[Web document revisions]
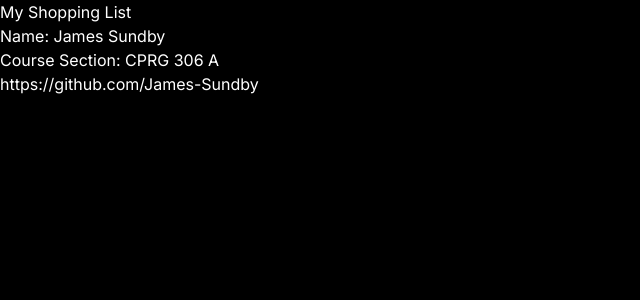
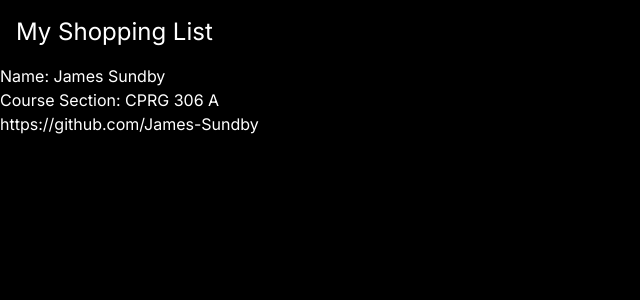
Before and after one commit to James-Sundby/cprg306-assignments, a Next.js app: page /week2 in a window 1280 px wide. Shown: the top 300 px of the page, without its empty margins (0-640 px from the left). Built offline with nearby package versions, Linux system fonts and the light colour scheme.

Commit message:
Adds demo css to page
Adds the demo css to the week 2 page

```diff
--- a/app/week2/page.js
+++ b/app/week2/page.js
@@ -3,7 +3,7 @@ import StudentInfo from "../student-info";
 export default function Home() {
     return (
       <>
-        <h1>My Shopping List</h1>
+        <h1 className="text-2xl m-4">My Shopping List</h1>
         <StudentInfo />
       </>
     )
```
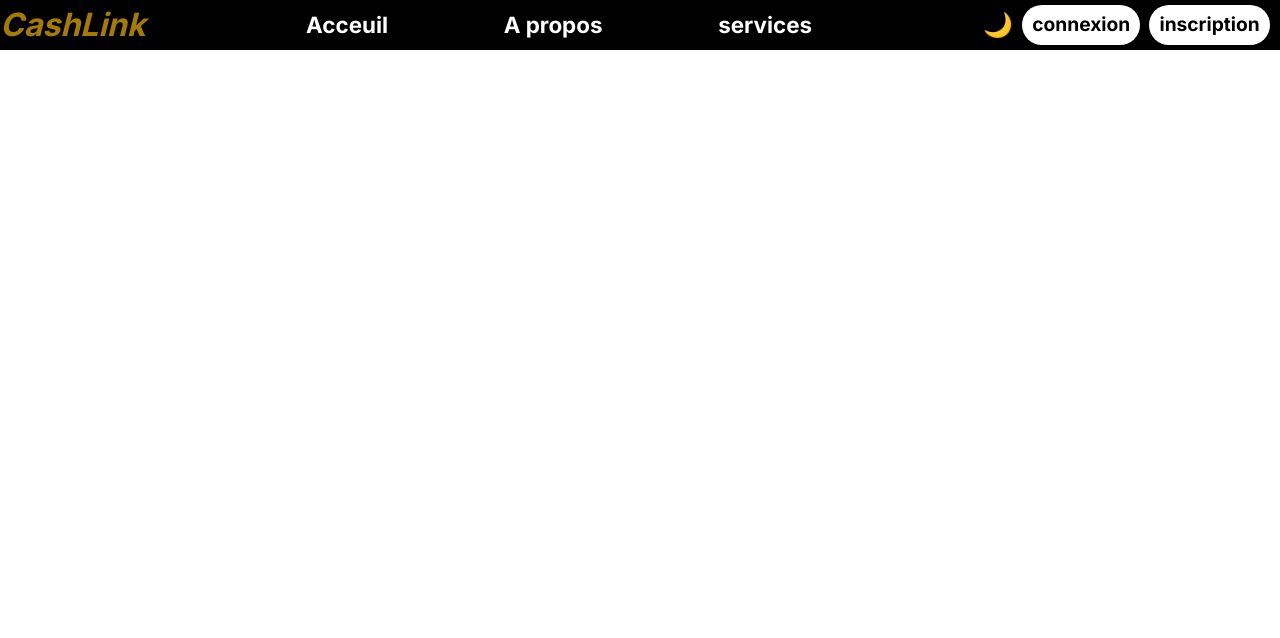
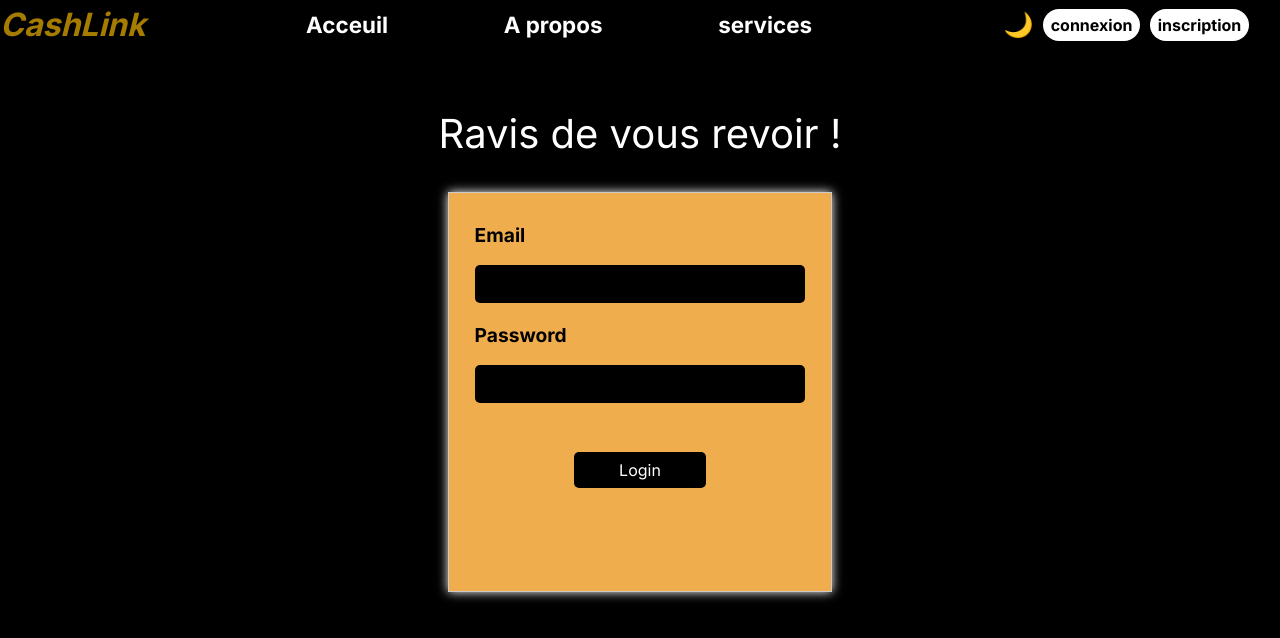
Before and after one commit to BADZA99/Full-Stack-finance-App, a Next.js app in the folder frontend/: page /login in a window 1280 px wide. Shown: the top 638 px of the page. Built offline with nearby package versions, Linux system fonts and the light colour scheme; no server answers.

Commit message:
login logout and saving logged user infos by using zustand

```diff
--- a/frontend/src/app/layout.js
+++ b/frontend/src/app/layout.js
@@ -8,6 +8,9 @@ import { THEME } from "../../utils/theme";
 import useThemeStore from "../../store/themeStore";
 import Axios from "axios";
 const inter = Inter({ subsets: ["latin"] });
+import axios from "axios";
+import useUserStore from "../../store/userStore";
+import { useEffect } from "react";
 
 Axios.defaults.baseURL = "http://localhost:8000/api/";
 // pass cookie from the backend
@@ -18,6 +21,21 @@ Axios.defaults.withCredentials = true;
 export default function RootLayout({ children }) {
 // utilise le theme du store
     const theme = useThemeStore((state) => state.theme);
+    const { user, setUser } = useUserStore();
+
+      const fetchConnectedUser = async () => {
+          try {
+              const response = await axios.get("/user");
+              setUser(response.data);
+          } catch (e) {
+              console.log(e);
+          }
+      };
+      useEffect(() => {
+          fetchConnectedUser();
+          // console.log(user);
+
+      }, []);
 
   return (
       <html lang="en">
--- /dev/null
+++ b/frontend/src/app/login/Login.styled.jsx
@@ -0,0 +1,69 @@
+import { styled } from "styled-components";
+
+export const StyledLogin = styled.div`
+    margin-top: 50px;
+    width: 100vw;
+    height: 100dvh;
+    background: ${({ theme }) => theme.background};
+    font-family: "Inter", sans-serif;
+    color: ${({ theme }) => theme.text};
+    display: flex;
+    justify-content: flex-start;
+    align-items: center;
+    flex-direction: column;
+
+    h1{
+        margin-top: 5%;
+        font-size: 2.5rem;
+        margin-bottom: 3%;
+        text-align: center;
+    }
+
+    form {
+        border: 1px solid #ccc;
+        padding: 2%;
+        width: 30%;
+        height: 50vh;
+        display: flex;
+        flex-direction: column;
+        align-items: center;
+        justify-content: flex-start;
+        gap: 5%;
+        background: ${({ theme }) => theme.form};
+        box-shadow: 0 0 10px 0 ${({ theme }) => theme.text};
+        transition: box-shadow 0.3s ease-in-out;
+        label {
+            font-size: 1.2rem;
+            font-weight: bold;
+            margin-right: auto;
+            margin-bottom: 6%;
+            margin-top: 2%;
+            color: ${({ theme }) => theme.label};
+        }
+        input {
+            width: 100%;
+            padding: 9px;
+            border-radius: 5px;
+            border: none;
+            outline: none;
+            background: ${({ theme }) => theme.input};
+            color: ${({ theme }) => theme.text};
+            margin-bottom: 5%;
+        }
+        button {
+            margin-top: 10%;
+            width: 40%;
+            padding: 10px;
+            border-radius: 5px;
+            border: none;
+            outline: none;
+            background: ${({ theme }) => theme.btnSign};
+            color: ${({ theme }) => theme.btnSignText};
+        }
+
+        .error{
+            color: red;
+            font-size: 1.2rem;
+        }
+    }
+`;
--- a/frontend/src/app/login/page.jsx
+++ b/frontend/src/app/login/page.jsx
@@ -1,9 +1,82 @@
+"use client"
 import React from 'react'
+import { StyledLogin } from './Login.styled'
+import { useForm } from 'react-hook-form';
+import axios from "axios";
+import useUserStore from '../../../store/userStore';
+import { redirect } from "next/navigation";
+
 
 export default function page() {
-  return (
-    <div>
-      login page
-    </div>
-  )
+    // appel user et setuser de useUserStore
+    const setUser = useUserStore((state) => state.setUser);
+    const user = useUserStore((state) => state.user);
+    // console.log(user);
+    // const router = useRouter();
+    const {
+        register,
+        watch,
+        handleSubmit,
+        formState: { errors },
+    } = useForm();
+
+    const onSubmit = async (data) => {
+        try {
+            const response = await axios.post("/login", data);
+            console.log(response);
+
+            if (response.data) {
+              const response2 = await axios.get("/user");
+              // console.log(response2);
+              setUser(response2.data);
+              redirect("/");
+            }
+
+        } catch (error) {
+            console.log(error);
+        }
+    };
+
+    return (
+        <StyledLogin>
+            <h1>Ravis de vous revoir !</h1>
+            <form onSubmit={handleSubmit(onSubmit)}>
+                <label htmlFor="email">Email</label>
+                <input
+                    type="email"
+                    name="email"
+                    id="email"
+                    {...register("email", {
+                        required: "Email is required",
+                        pattern: {
+                            value: /^[a-zA-Z0-9._-]+@[a-zA-Z0-9.-]+\.[a-zA-Z]{2,4}$/,
+                            message: "Invalid email",
+                        },
+                    })}
+                />
+                {errors.email && (
+                    <p className="error">{errors.email.message}</p>
+                )}
+                <label htmlFor="password">Password</label>
+                <input
+                    type="password"
+                    name="password"
+                    id="password"
+                    {...register("password", {
+                        required: "Password is required",
+                        minLength: {
+                            value: 6,
+                            message: "Password must be at least 6 characters",
+                        },
+                    })}
+                />
+
+                {errors.password && (
+                    <p className="error">{errors.password.message}</p>
+                )}
+
+                <button type="submit">Login</button>
+            </form>
+        </StyledLogin>
+    );
 }
--- a/frontend/src/app/services/page.jsx
+++ b/frontend/src/app/services/page.jsx
@@ -18,22 +18,21 @@ export default function Page() {
                 💳 Après la création d'un compte, une carte bancaire est générée
                 pour vous.
             </p>
-
             <h2>Compte Gold</h2>
             <p>
-                💰 Le plafond est de 10 millions avec un retrait maximum de 12
+                💰 Le plafond est de 10 millions avec un tarif maximum de 12
                 000 par mois.
             </p>
 
             <h2>Compte Premium</h2>
             <p>
-                💳 Le plafond est de 5 millions avec un retrait maximum de 5 000
+                💳 Le plafond est de 5 millions avec un tarif maximum de 5 000
                 par mois.
             </p>
 
             <h2>Compte Standard</h2>
             <p>
-                💵 Le plafond est de 1 million avec un retrait maximum de 3 000
+                💵 Le plafond est de 1 million avec un tarif maximum de 3 000
                 FCFA par mois.
             </p>
         </StyledService>
--- a/frontend/src/app/signup/page.jsx
+++ b/frontend/src/app/signup/page.jsx
@@ -64,11 +64,6 @@ export default function SignupPage() {
            router.push("/login");
        } catch (error) {
            console.log(error);
-           setSuccess(false);
-           // attendre 3Os et le remmetre en undefined
-           setTimeout(() => {
-               setSuccess(undefined);
-           }, 3000);
        }
    };
 
--- a/frontend/src/components/header/Header.jsx
+++ b/frontend/src/components/header/Header.jsx
@@ -3,11 +3,33 @@ import Link from "next/link";
 import { usePathname } from 'next/navigation';
 import { Reset } from "styled-reset";
 import useThemeStore from '../../../store/themeStore';
+import useUserStore from '../../../store/userStore';
+import axios from "axios";
+import { useEffect } from "react";
 
 export default function Header() {
      const theme = useThemeStore((state) => state.theme);
      const toggleTheme = useThemeStore((state) => state.toggleTheme);
+     const setUser= useUserStore((state) => state.setUser);
+     const user= useUserStore((state) => state.user);
+
   const pathname=usePathname();
+            console.log(user);
+
+    const logout = async () => {
+        try {
+            // utilise axios
+            const response = await axios.post("/logout");
+            if (response) setUser(null);
+            // console.log(user);
+            // aller a la page d'acceuil
+           router.push("/");
+
+
+        } catch (e) {
+            console.log(e);
+        }
+    }
   return (
       <>
           <Reset />
@@ -42,8 +64,18 @@ export default function Header() {
                   <div className="theme" onClick={toggleTheme}>
                       {theme === "light" ? "☀️" : "🌙"}
                   </div>
-                  <Link href="/login">connexion</Link>
-                  <Link href="/signup">inscription</Link>
+                  {user === null ? (
+                      <>
+                          <Link href="/login">connexion</Link>
+                          <Link href="/signup">inscription</Link>
+                      </>
+                  ) : (
+                      <>
+                          <Link href="/">
+                              <span onClick={logout}>déconnexion</span>
+                          </Link>
+                      </>
+                  )}
               </div>
           </StyledHeader>
       </>
--- a/frontend/src/components/header/Header.styled.jsx
+++ b/frontend/src/components/header/Header.styled.jsx
@@ -67,9 +67,9 @@ export const StyledHeader = styled.div`
             color: ${({ theme }) => theme.background};
             text-decoration: none;
             /* style button */
-            padding: 10px 10px;
+            padding: 8px 8px;
             border-radius: 5px;
-            font-size: 1.2rem;
+            font-size: 1rem;
             font-weight: bold;
             background: ${({ theme }) => theme.text};
             border-radius: 9999px;
--- /dev/null
+++ b/frontend/store/userStore.js
@@ -0,0 +1,8 @@
+import { create } from "zustand";
+
+const useUserStore = create((set) => ({
+    user: null,
+    setUser: (user) => set({ user }),
+    logout: () => set({ user: null }),
+}));
+export default useUserStore;
```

PROBLEM DETAILS — Show all lines in the entries above where the string "size" appears.

WRITTEN RESPONSE —
+        font-size: 2.5rem;
+            font-size: 1.2rem;
+            font-size: 1.2rem;
-            font-size: 1.2rem;
+            font-size: 1rem;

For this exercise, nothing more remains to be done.